_Exercise aim_: Nothing but the text of the listing, repeated exactly, belongs in the answer; leave the images out.

_Available data_:
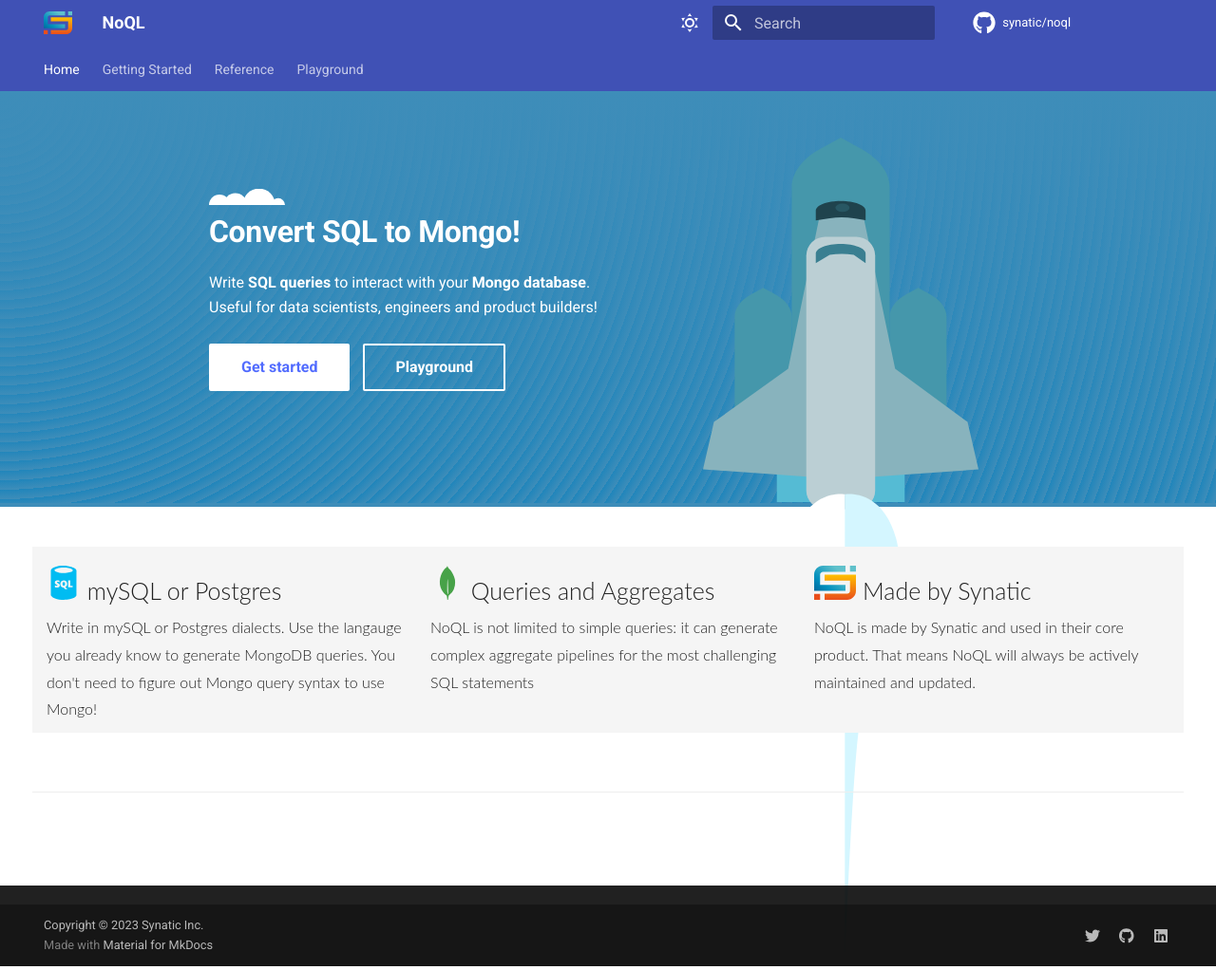
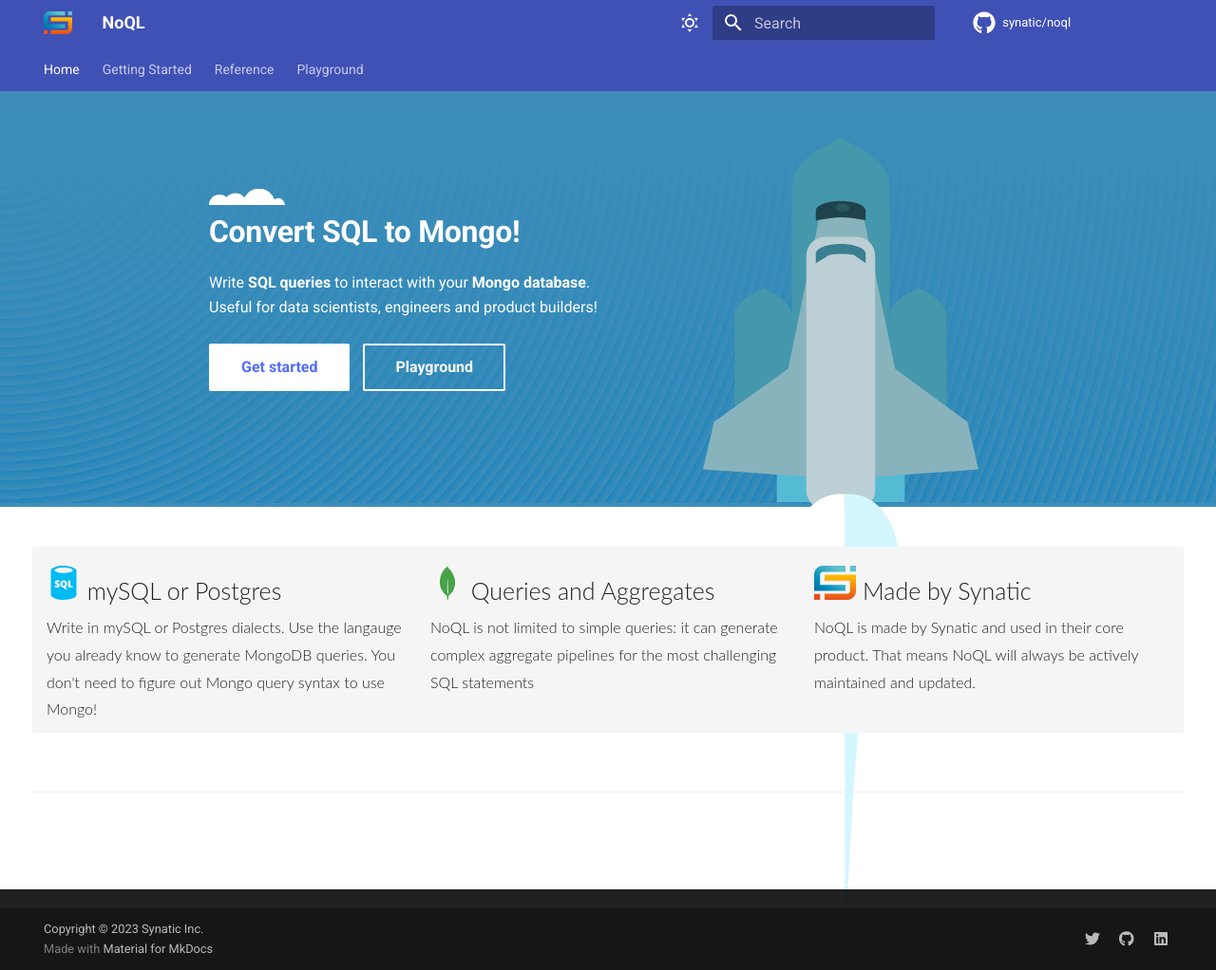
Before and after one commit to synatic/noql, an MkDocs documentation site: the page built from docs/docs/index.md, in a window 1280 px wide and 1022 px high. Shown: the whole window at 95% size. Built offline with MkDocs 1.6.1 and Material for MkDocs 9.7.7, drawn with Linux system fonts in a browser that asks for light colours; a script that is not in the unit is left out; comment, search, counter and statistics services are not loaded.

Commit message:
fix footer on home page

```diff
--- a/docs/docs/overrides/home.html
+++ b/docs/docs/overrides/home.html
@@ -51,8 +51,6 @@
         background-size: 20px 35px;
         background-position: 0 0, 0 0, 10px 18px, 10px 18px, 0 0, 10px 18px; */
     }
-
-
 
 
 
@@ -323,7 +321,7 @@
 {% endblock %}
 {% block footer %}
 
-<footer class="md-footer">
+<footer class="md-footer" style="position:fixed; width: 100%; bottom:0px;">
 
     <div class="md-footer-meta md-typeset">
         <div class="md-footer-meta__inner md-grid">
```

_The completed task_:
Before and after one commit to synatic/noql, an MkDocs documentation site: the page built from docs/docs/index.md, in a window 1280 px wide and 1022 px high. Shown: the whole window at 95% size. Built offline with MkDocs 1.6.1 and Material for MkDocs 9.7.7, drawn with Linux system fonts in a browser that asks for light colours; a script that is not in the unit is left out; comment, search, counter and statistics services are not loaded.

Commit message:
fix footer on home page

```diff
--- a/docs/docs/overrides/home.html
+++ b/docs/docs/overrides/home.html
@@ -51,8 +51,6 @@
         background-size: 20px 35px;
         background-position: 0 0, 0 0, 10px 18px, 10px 18px, 0 0, 10px 18px; */
     }
-
-
 
 
 
@@ -323,7 +321,7 @@
 {% endblock %}
 {% block footer %}
 
-<footer class="md-footer">
+<footer class="md-footer" style="position:fixed; width: 100%; bottom:0px;">
 
     <div class="md-footer-meta md-typeset">
         <div class="md-footer-meta__inner md-grid">
```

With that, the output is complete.